◆ EXERCISE BRIEF ◆
Look through the lines below; wherever the word "index" appears, copy that line.

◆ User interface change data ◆
——————————
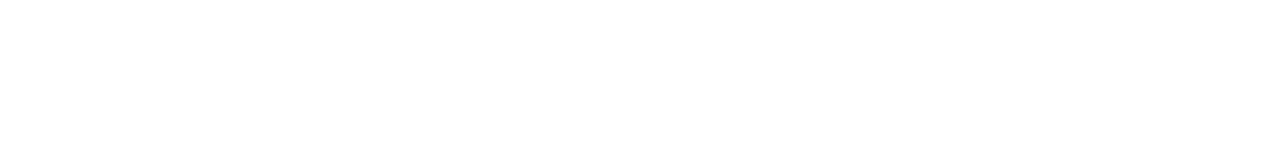
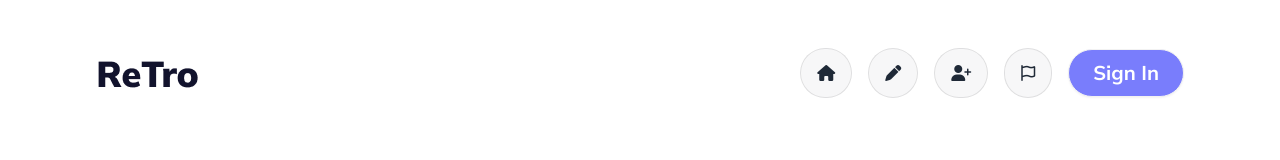
Before and after one commit to karnojitroy/retro-forum, a plain HTML site: page index.html in a window 1280 px wide. Drawn offline with nearby package versions, Linux system fonts and the light colour scheme.

Commit message:
navbar added

```diff
--- a/index.html
+++ b/index.html
@@ -28,7 +28,48 @@
 </head>
 
 <body>
-    <header></header>
+    <header class="mx-auto px-5 md:px-16 lg:px-24 container">
+        <!-- navbar -->
+        <nav>
+            <div class="flex md:flex-row flex-col justify-between items-center py-12">
+                <div class="flex justify-between items-center gap-10 w-full">
+                    <img src="images/logo.png" alt="logo">
+                    <div class="md:hidden">
+                        <button
+                            class="bg-[#797DFC] hover:bg-[#676bf7] px-6 rounded-3xl font-bold font-mulish text-white text-xl btn">
+                            Sign In
+                        </button>
+                    </div>
+                </div>
+                <div class="flex md:flex-row flex-col justify-between md:justify-end items-center gap-4 mt-5 md:mt-0 w-full">
+                    <ul class="flex justify-between items-center gap-4">
+                        <li class="cursor-pointer tooltip" data-tip="Home">
+                            <i
+                                class="border-[#0307121A] bg-[#12132D08] hover:bg-[#cfd1f7] p-4 border rounded-full fa-house fa-solid"></i>
+                        </li>
+                        <li class="cursor-pointer tooltip" data-tip="Notes">
+                            <i
+                                class="border-[#0307121A] bg-[#12132D08] hover:bg-[#cfd1f7] p-4 border rounded-full fa-pen fa-solid"></i>
+                        </li>
+                        <li class="cursor-pointer tooltip" data-tip="add user">
+                            <i
+                                class="border-[#0307121A] bg-[#12132D08] hover:bg-[#cfd1f7] p-4 border rounded-full fa-solid fa-user-plus"></i>
+                        </li>
+                        <li class="cursor-pointer tooltip" data-tip="Checkered">
+                            <i
+                                class="border-[#0307121A] bg-[#12132D08] hover:bg-[#cfd1f7] p-4 border rounded-full fa-flag fa-regular"></i>
+                        </li>
+                    </ul>
+                    <div class="md:block hidden">
+                        <button
+                            class="bg-[#797DFC] hover:bg-[#676bf7] px-6 rounded-3xl font-bold font-mulish text-white text-xl btn">
+                            Sign In
+                        </button>
+                    </div>
+                </div>
+            </div>
+        </nav>
+    </header>
     <main></main>
     <footer></footer>
 
```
——————————
◆ OUTPUT ◆
Before and after one commit to karnojitroy/retro-forum, a plain HTML site: page index.html in a window 1280 px wide. Drawn offline with nearby package versions, Linux system fonts and the light colour scheme.
--- a/index.html
+++ b/index.html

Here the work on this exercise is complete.